### TASK DETAILS:
Wherever the string "data" shows up in the records below, return that line.

### MATERIAL TO PROCESS:
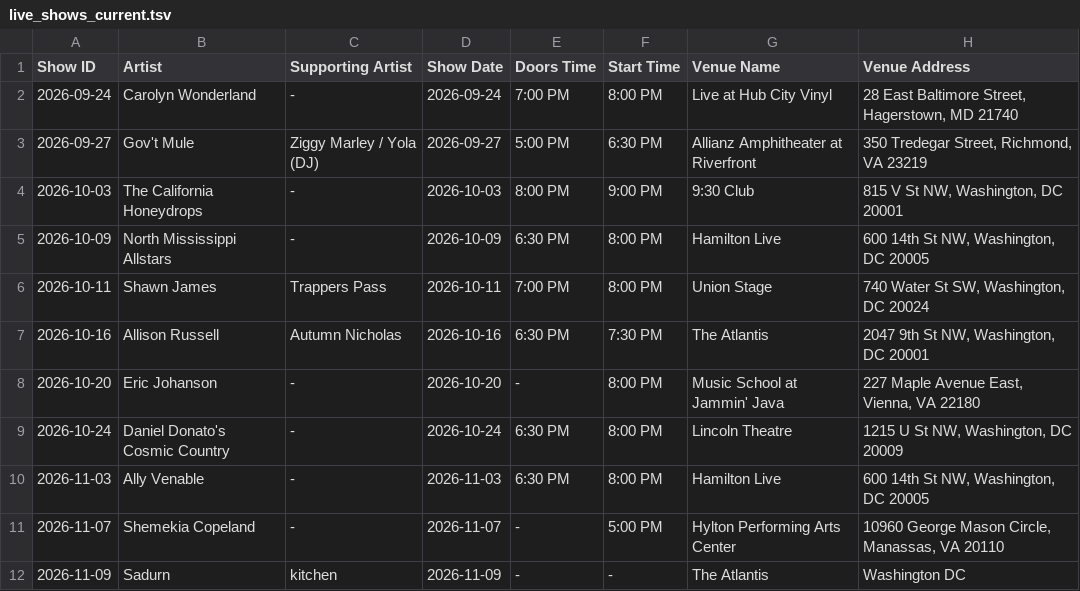
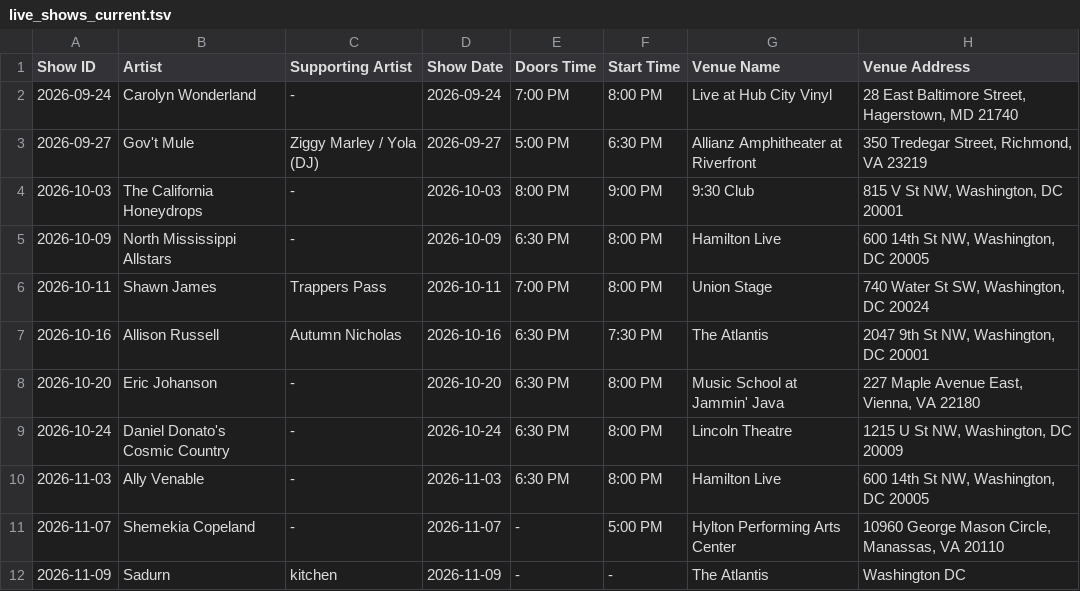
Before and after one commit to dan2bit/live-shows, a TSV file: data/live_shows_current.tsv, drawn as a sheet; only a part is shown; the diff names each change by its address in the sheet, - before the commit and + after, or states it on an @@ line.

```diff
--- a/data/live_shows_current.tsv
+++ b/data/live_shows_current.tsv
-E8 (Doors Time): -
+E8 (Doors Time): 6:30 PM
```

### RESPONSE TO THIS EXERCISE:
Before and after one commit to dan2bit/live-shows, a TSV file: data/live_shows_current.tsv, drawn as a sheet; only a part is shown; the diff names each change by its address in the sheet, - before the commit and + after, or states it on an @@ line.
--- a/data/live_shows_current.tsv
+++ b/data/live_shows_current.tsv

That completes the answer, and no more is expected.